Saturday, March 28, 2015

Change of Perspective

Photo by Shannon Kringen .  licensed under
Creative Commons Attribution 2.0 Generic
Writers earn their chops by successfully writing from multiple perspectives.  Characters in a story have to be portrayed differently and they should have unique points of view that come through in the writing.  Good characterization will demonstrate the unique characteristics of these personas.  This will reflect the societal norms of the societies they were raised in.  Writing a character raised in an eighteenth century Native American village has to be much different than writing a London debutante.

My hypothesis, then, is writers should be better equipped to deal with differences in beliefs and attitudes between one culture and another than non-writers are.  But then I wonder how easy it is for a writer to capture these differences unless they travel or do research about life on foreign soil.  Along these lines, I wonder about my own cultural "voice"--both as a writer and a human being.  Cultural values change and morph over time.  Is it socially and morally imperative to be receptive to these changes as one advances through life?  Or is it better to anchor yourself to certain core values?

I think the ideal is to engage in a process of continuous re-evaluation of one's cultural values.  This evaluation would ideally take place in several dimensions:  philosophical, moral, social, financial, etc.  But the reality is it's difficult to find the time for all of this introspection.  Invariably, we fall back on pre-existing values.  And this can lead to situations that challenge or contravene these pre-existing values in a disruptive way (when they have "calcified" and become brittle due to age and lack of re-evaluation).

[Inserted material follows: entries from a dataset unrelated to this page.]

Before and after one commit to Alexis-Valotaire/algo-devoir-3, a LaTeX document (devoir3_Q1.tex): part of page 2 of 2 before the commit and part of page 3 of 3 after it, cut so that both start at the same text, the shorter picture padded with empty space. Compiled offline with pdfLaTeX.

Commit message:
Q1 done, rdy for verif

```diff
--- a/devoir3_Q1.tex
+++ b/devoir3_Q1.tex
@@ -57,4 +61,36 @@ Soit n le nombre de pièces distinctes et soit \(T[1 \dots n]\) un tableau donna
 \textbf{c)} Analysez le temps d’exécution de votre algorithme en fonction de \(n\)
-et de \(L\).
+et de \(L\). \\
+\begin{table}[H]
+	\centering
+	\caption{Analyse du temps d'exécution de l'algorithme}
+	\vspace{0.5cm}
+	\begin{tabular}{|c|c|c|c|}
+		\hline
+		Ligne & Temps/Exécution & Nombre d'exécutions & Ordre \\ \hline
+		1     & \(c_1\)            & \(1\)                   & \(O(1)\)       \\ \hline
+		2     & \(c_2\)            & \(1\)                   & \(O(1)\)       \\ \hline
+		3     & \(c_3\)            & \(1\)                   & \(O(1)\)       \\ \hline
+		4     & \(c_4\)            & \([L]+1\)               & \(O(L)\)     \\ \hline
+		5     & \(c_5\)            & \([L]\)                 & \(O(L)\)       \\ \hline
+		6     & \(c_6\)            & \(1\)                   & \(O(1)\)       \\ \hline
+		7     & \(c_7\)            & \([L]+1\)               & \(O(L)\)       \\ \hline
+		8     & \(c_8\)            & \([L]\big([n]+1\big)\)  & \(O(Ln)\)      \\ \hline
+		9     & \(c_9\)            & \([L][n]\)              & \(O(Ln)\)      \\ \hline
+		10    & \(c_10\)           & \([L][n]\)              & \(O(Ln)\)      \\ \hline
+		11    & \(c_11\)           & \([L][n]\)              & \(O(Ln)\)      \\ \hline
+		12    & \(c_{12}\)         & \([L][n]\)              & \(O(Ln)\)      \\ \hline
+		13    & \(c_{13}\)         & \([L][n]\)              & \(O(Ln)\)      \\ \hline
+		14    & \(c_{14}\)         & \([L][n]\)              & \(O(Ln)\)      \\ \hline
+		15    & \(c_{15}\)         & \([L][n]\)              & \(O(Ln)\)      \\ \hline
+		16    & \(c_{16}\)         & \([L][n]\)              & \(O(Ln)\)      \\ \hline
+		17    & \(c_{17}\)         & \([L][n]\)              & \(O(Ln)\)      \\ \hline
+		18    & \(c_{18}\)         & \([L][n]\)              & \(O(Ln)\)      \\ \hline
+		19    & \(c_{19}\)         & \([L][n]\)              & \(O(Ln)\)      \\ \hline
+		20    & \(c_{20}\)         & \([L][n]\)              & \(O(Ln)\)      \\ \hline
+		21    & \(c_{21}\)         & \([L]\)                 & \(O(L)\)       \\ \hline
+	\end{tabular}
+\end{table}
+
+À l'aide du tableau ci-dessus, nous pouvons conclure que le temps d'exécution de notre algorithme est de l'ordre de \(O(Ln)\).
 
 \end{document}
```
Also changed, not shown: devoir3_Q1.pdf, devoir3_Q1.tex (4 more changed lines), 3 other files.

When these moments come, how do we react?  If you subscribe to the concept of the plurality of self, you might begin a process of forming a new persona that identifies with the values suggested by new emergent realities.  In this case, the older selves don't cease to exist, but may have to be gradually deemphasized or merged with newer points of view.  And it may take a while to fully reconcile these points of view.

I think it's good for a writer to go through these evolutions for the same reason that actors sometimes get better with age.  As you realize that your own self isn't static, I think you gain perspective that you can leverage when writing your characters and giving them unique backgrounds and perspectives.

So maybe a writer should book an overseas trip once a year to stay fresh or do something unusual like joining a UFO hunting group.  Maybe one should experiment with religion or explore a new subculture.  If you become adept at creating new personas, then perhaps it lessens the pain of having to retire obsolete ones.  I will have to ask some enlightened, older friends about this.